You know? We need to create Artificial Intelligence because there isn’t NI.

The official South African standard decimal separator is a comma.
This was determined in about 1970 and was supposedly based on some European metrication standard.
Computer use in 1970 was mostly limited to a few mainframe systems, so the decision to use a comma probably did not even consider computing aspects, but was to ensure clear recognition of the decimal separator in handwritten text.
In retrospect it was not a good decision, and probably beyond understanding to change it now.
The use of the point (period) as a decimal separator is now so widespread in computing (certainly in Western languages) and especially in engineering software, that using a comma just creates frustrating inconsistencies.
Libre Office should ingore the old SA standard and use a point as the local SA default, or at least allow the option to change it at installation time.
Otherwise the spreadsheets cannot be used together with all the other software (database, accounting, engineering, cad etc). And the decimal on the number keypad only produces a point character.
I dont know how we can get Libre Ofice to correct the problem.
Some forum suggestions that users in SA should set their locale as UK and then set the currency back to Rand might work but it is not logical.

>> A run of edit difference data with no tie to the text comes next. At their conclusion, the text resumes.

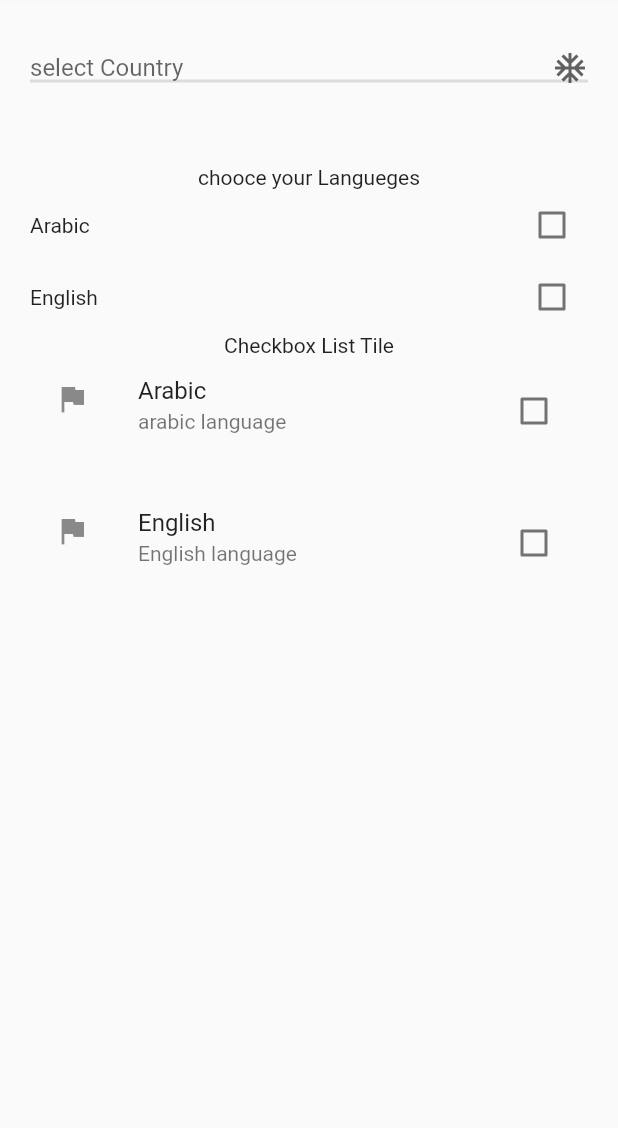
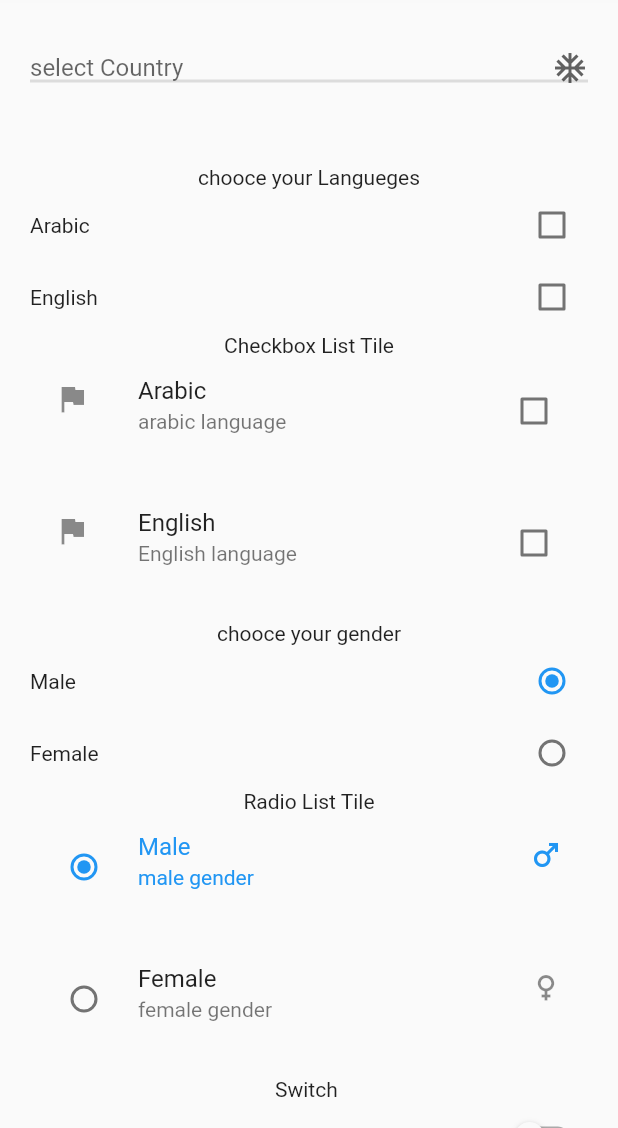
Before and after one commit to OsamaAlmamri/LearnFlutter, a Flutter app: the Dropdown screen opened by its route, on a phone screen of 412 x 824 dp, the part 108-1236 px from its top. Run offline on Flutter 3.47's test engine with Material 2 defaults, Android fonts, the light colour scheme and no system bars.

Commit message:
Radio , switch

```diff
--- a/lib/Dropdown.dart
+++ b/lib/Dropdown.dart
@@ -10,7 +10,8 @@ const Dropdown({ Key? key }) : super(key: key);
 
 class _DropdownState extends State<Dropdown> {
   var seletedCountry;
-  var ar_lang=false, en_lang=false;
+  var gender="male";
+  bool ar_lang=false, en_lang=false,id_dark=false;
   @override
   Widget build(BuildContext context){
     return  Scaffold(
@@ -95,7 +96,81 @@ setState(() {
                        en_lang=val!;
                 });
               }),
-            ],))
+                 Text("chooce your gender"),
+              Row(
+                  mainAxisAlignment: MainAxisAlignment.spaceBetween,
+                children: [
+                Text("Male"),
+                Radio(value: "male",
+                groupValue: gender,
+                onChanged: (val){
+                  setState(() {
+                    gender=val!;
+                  });
+                })
+              ],),
+               Row(
+                mainAxisAlignment: MainAxisAlignment.spaceBetween,
+                children: [
+                Text("Female"),
+                Radio(value: "female",groupValue:gender, onChanged: (val){
+                  setState(() {
+                    gender=val!;
+                  });
+                })
+              ],),
+
+  Text("Radio List Tile"),
+              RadioListTile( value: "male",
+              groupValue: gender,
+              title: Text("Male"),
+              subtitle:Text( "male gender"),
+              secondary: Icon(Icons.male),
+                selected: gender=="male",
+              isThreeLine: true,
+              onChanged: (val){
+                setState(() {
+                       gender=val!;
+                });
+              }),
+              RadioListTile( value: "female",
+              groupValue: gender,
+              title: Text("Female"),
+              subtitle:Text( "female gender"),
+              secondary: Icon(Icons.female),
+                selected: gender=="female",
+              isThreeLine: true,
+              onChanged: (val){
+                setState(() {
+                       gender=val!;
+                });
+              }),
+
+              Text("Switch "),
+               Row(
+                mainAxisAlignment: MainAxisAlignment.spaceBetween,
+                children: [
+                Text("Dark Mode"),
+                Switch(value: id_dark, onChanged: (val)=>{
+                setState(() {
+                       id_dark=val!;
+                })
+                },),
+
+              ],),
+              SwitchListTile(value: id_dark,
+              title:   Text("Dark Mode"),
+              secondary: Icon(Icons.dark_mode,color: id_dark?Colors.yellow:Colors.black,),
+
+
+
+              onChanged: (val)=>{
+                setState(() {
+                       id_dark=val!;
+                })
+                },),
+
+            ],)),
 
 
       ])],),
```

Funny how so many other locales happily use comma and don’t experience those severe problems that you declare here. We in Russia is one example; many European countries is another. I suppose that in fact, what you describe is not a fundamental flaw, but just a problem of two different de-facto standards used side by side in the same country. Having standardize on any single one of these would be equally convenient, and I doubt that decimal dot (or decimal comma) has any actual fundamental benefit over the other by itself, only habits matter.

Libre Office should ingore the old SA standard

A stupid suggestion. A standard is a standard and should be followed (when, of course, it is still valid). The fact that South Africans do not follow their own standard is stupid, too. A stupidity is not a remedy against another stupidity, it just multiplies issues.

LibreOffice is generally about a standard, namely ODF. Result: documents in ODF open happily in Apache OpenOffice and in any other program that follows the standard. That’s the power of standardization.

Take Microsoft: they don’t follow even the standard that they pushed (OOXML), only some undisclosed specifications. Result: documents created in some version of Microsoft Office may open with faults in another version.